**Task to complete**
An exact copy of the records is needed; please leave the images out.

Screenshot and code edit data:

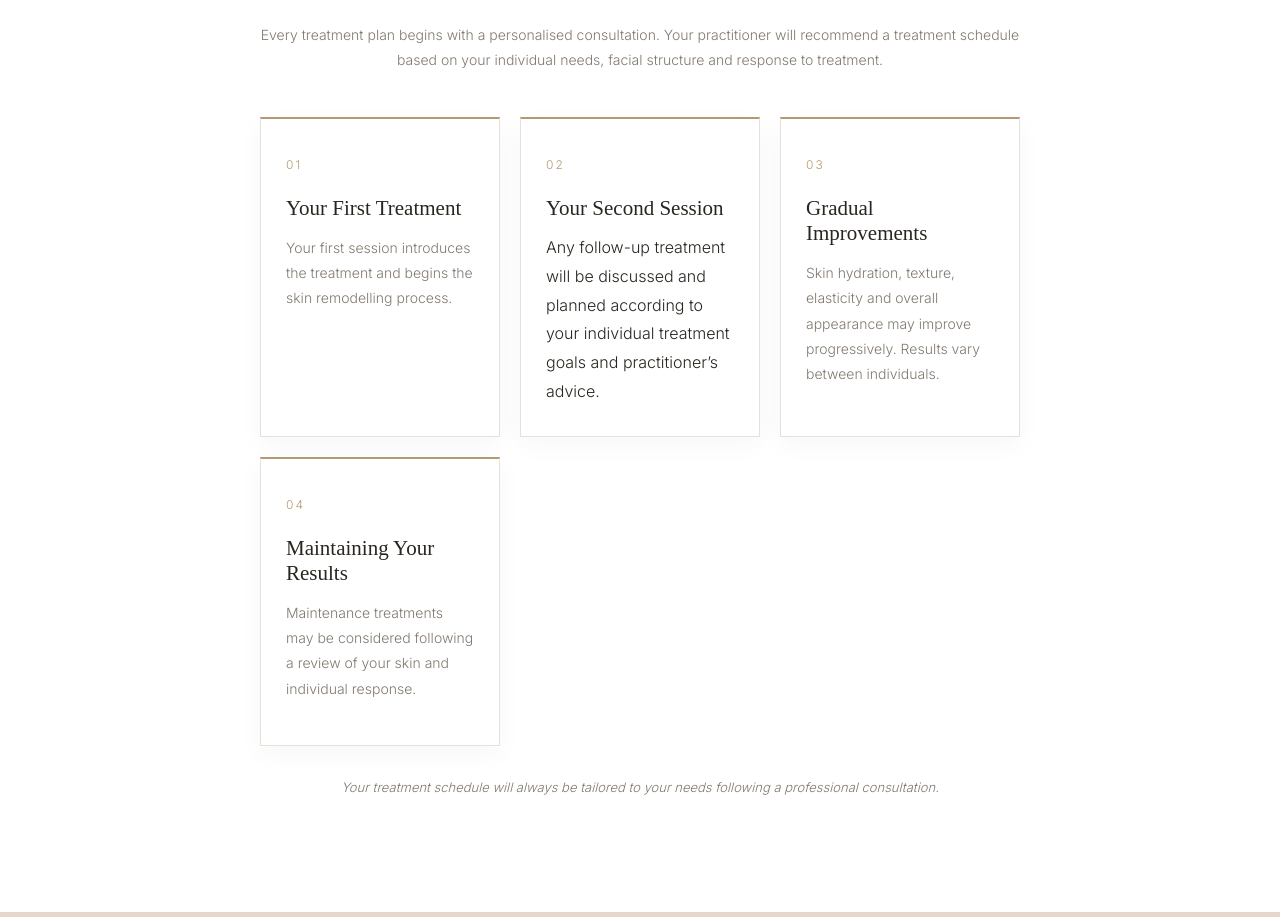
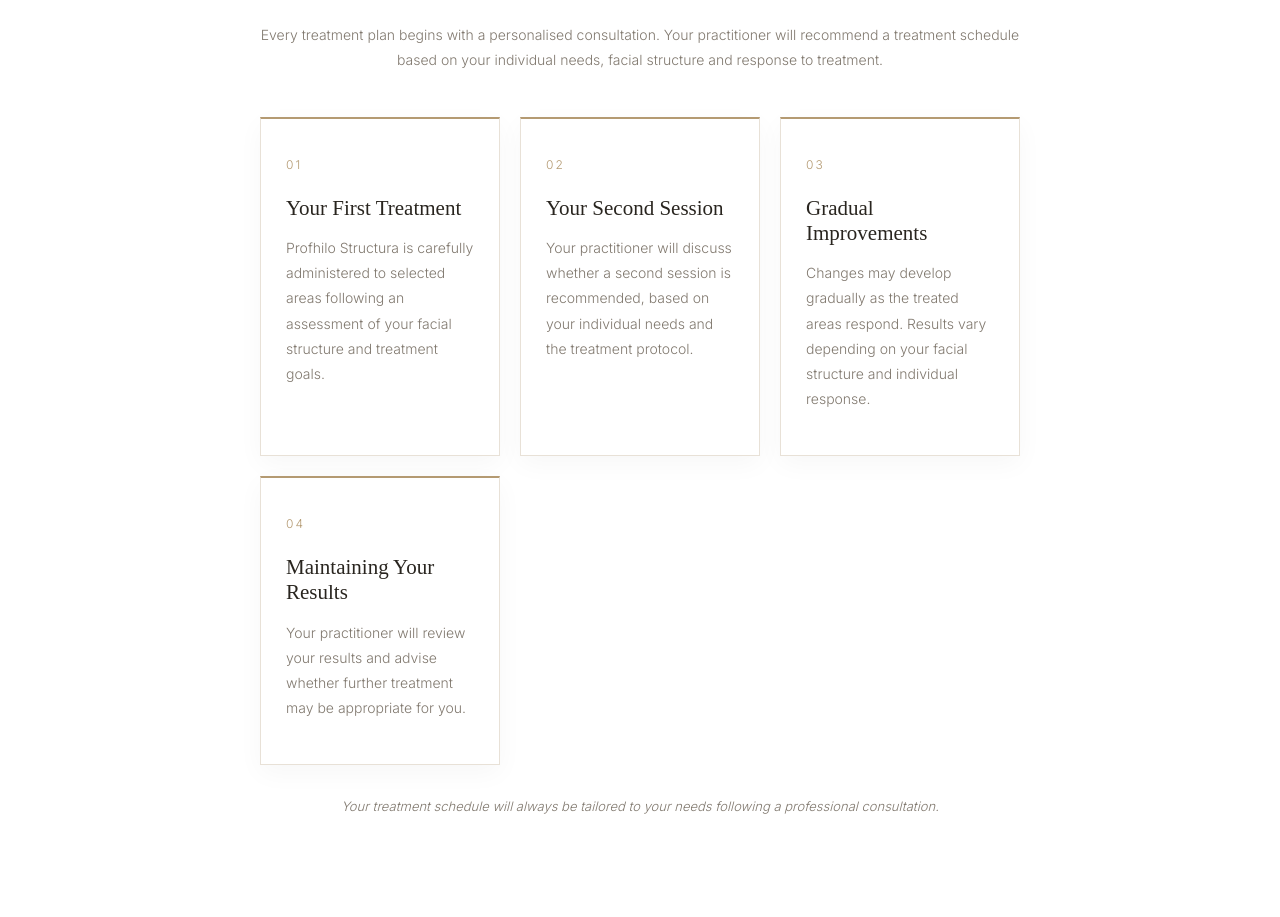
Before and after one commit to Saeidpp/care-theory-clinic, a plain HTML site: page profhilo-structura.html in a window 1280 px wide. Shown: the part 4447-5364 px from the top of the page. Drawn offline with Linux system fonts and the light colour scheme; a web font is replaced by a local one.

Commit message:
Update profhilo structura in HTML

```diff
--- a/profhilo-structura.html
+++ b/profhilo-structura.html
@@ -539,25 +539,25 @@ response to treatment.
       <article style="background:#fff; border:1px solid #e8e1d7; border-top:2px solid #b49a72; padding:30px 25px; box-shadow:0 8px 25px rgba(40,30,20,0.035);">
         <span style="font-size:12px; letter-spacing:2px; color:#b49a72;">01</span>
         <h3 style="font-size:21px; margin:18px 0 12px;">Your First Treatment</h3>
-        <p>Your first session introduces the treatment and begins the skin remodelling process.</p>
+        <p>Profhilo Structura is carefully administered to selected areas following an assessment of your facial structure and treatment goals.</p>
       </article>
 
       <article style="background:#fff; border:1px solid #e8e1d7; border-top:2px solid #b49a72; padding:30px 25px; box-shadow:0 8px 25px rgba(40,30,20,0.035);">
         <span style="font-size:12px; letter-spacing:2px; color:#b49a72;">02</span>
         <h3 style="font-size:21px; margin:18px 0 12px;">Your Second Session</h3>
-        Any follow-up treatment will be discussed and planned according to your individual treatment goals and practitioner’s advice.
+        <p>Your practitioner will discuss whether a second session is recommended, based on your individual needs and the treatment protocol.</p>
       </article>
 
       <article style="background:#fff; border:1px solid #e8e1d7; border-top:2px solid #b49a72; padding:30px 25px; box-shadow:0 8px 25px rgba(40,30,20,0.035);">
         <span style="font-size:12px; letter-spacing:2px; color:#b49a72;">03</span>
         <h3 style="font-size:21px; margin:18px 0 12px;">Gradual Improvements</h3>
-        <p>Skin hydration, texture, elasticity and overall appearance may improve progressively. Results vary between individuals.</p>
+        <p>Changes may develop gradually as the treated areas respond. Results vary depending on your facial structure and individual response.</p>
       </article>
 
       <article style="background:#fff; border:1px solid #e8e1d7; border-top:2px solid #b49a72; padding:30px 25px; box-shadow:0 8px 25px rgba(40,30,20,0.035);">
         <span style="font-size:12px; letter-spacing:2px; color:#b49a72;">04</span>
         <h3 style="font-size:21px; margin:18px 0 12px;">Maintaining Your Results</h3>
-        <p>Maintenance treatments may be considered following a review of your skin and individual response.</p>
+        <p>Your practitioner will review your results and advise whether further treatment may be appropriate for you.</p>
       </article>
 
     </div>
```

**Solution**
Before and after one commit to Saeidpp/care-theory-clinic, a plain HTML site: page profhilo-structura.html in a window 1280 px wide. Shown: the part 4447-5364 px from the top of the page. Drawn offline with Linux system fonts and the light colour scheme; a web font is replaced by a local one.

Commit message:
Update profhilo structura in HTML

```diff
--- a/profhilo-structura.html
+++ b/profhilo-structura.html
@@ -539,25 +539,25 @@ response to treatment.
       <article style="background:#fff; border:1px solid #e8e1d7; border-top:2px solid #b49a72; padding:30px 25px; box-shadow:0 8px 25px rgba(40,30,20,0.035);">
         <span style="font-size:12px; letter-spacing:2px; color:#b49a72;">01</span>
         <h3 style="font-size:21px; margin:18px 0 12px;">Your First Treatment</h3>
-        <p>Your first session introduces the treatment and begins the skin remodelling process.</p>
+        <p>Profhilo Structura is carefully administered to selected areas following an assessment of your facial structure and treatment goals.</p>
       </article>
 
       <article style="background:#fff; border:1px solid #e8e1d7; border-top:2px solid #b49a72; padding:30px 25px; box-shadow:0 8px 25px rgba(40,30,20,0.035);">
         <span style="font-size:12px; letter-spacing:2px; color:#b49a72;">02</span>
         <h3 style="font-size:21px; margin:18px 0 12px;">Your Second Session</h3>
-        Any follow-up treatment will be discussed and planned according to your individual treatment goals and practitioner’s advice.
+        <p>Your practitioner will discuss whether a second session is recommended, based on your individual needs and the treatment protocol.</p>
       </article>
 
       <article style="background:#fff; border:1px solid #e8e1d7; border-top:2px solid #b49a72; padding:30px 25px; box-shadow:0 8px 25px rgba(40,30,20,0.035);">
         <span style="font-size:12px; letter-spacing:2px; color:#b49a72;">03</span>
         <h3 style="font-size:21px; margin:18px 0 12px;">Gradual Improvements</h3>
-        <p>Skin hydration, texture, elasticity and overall appearance may improve progressively. Results vary between individuals.</p>
+        <p>Changes may develop gradually as the treated areas respond. Results vary depending on your facial structure and individual response.</p>
       </article>
 
       <article style="background:#fff; border:1px solid #e8e1d7; border-top:2px solid #b49a72; padding:30px 25px; box-shadow:0 8px 25px rgba(40,30,20,0.035);">
         <span style="font-size:12px; letter-spacing:2px; color:#b49a72;">04</span>
         <h3 style="font-size:21px; margin:18px 0 12px;">Maintaining Your Results</h3>
-        <p>Maintenance treatments may be considered following a review of your skin and individual response.</p>
+        <p>Your practitioner will review your results and advise whether further treatment may be appropriate for you.</p>
       </article>
 
     </div>
```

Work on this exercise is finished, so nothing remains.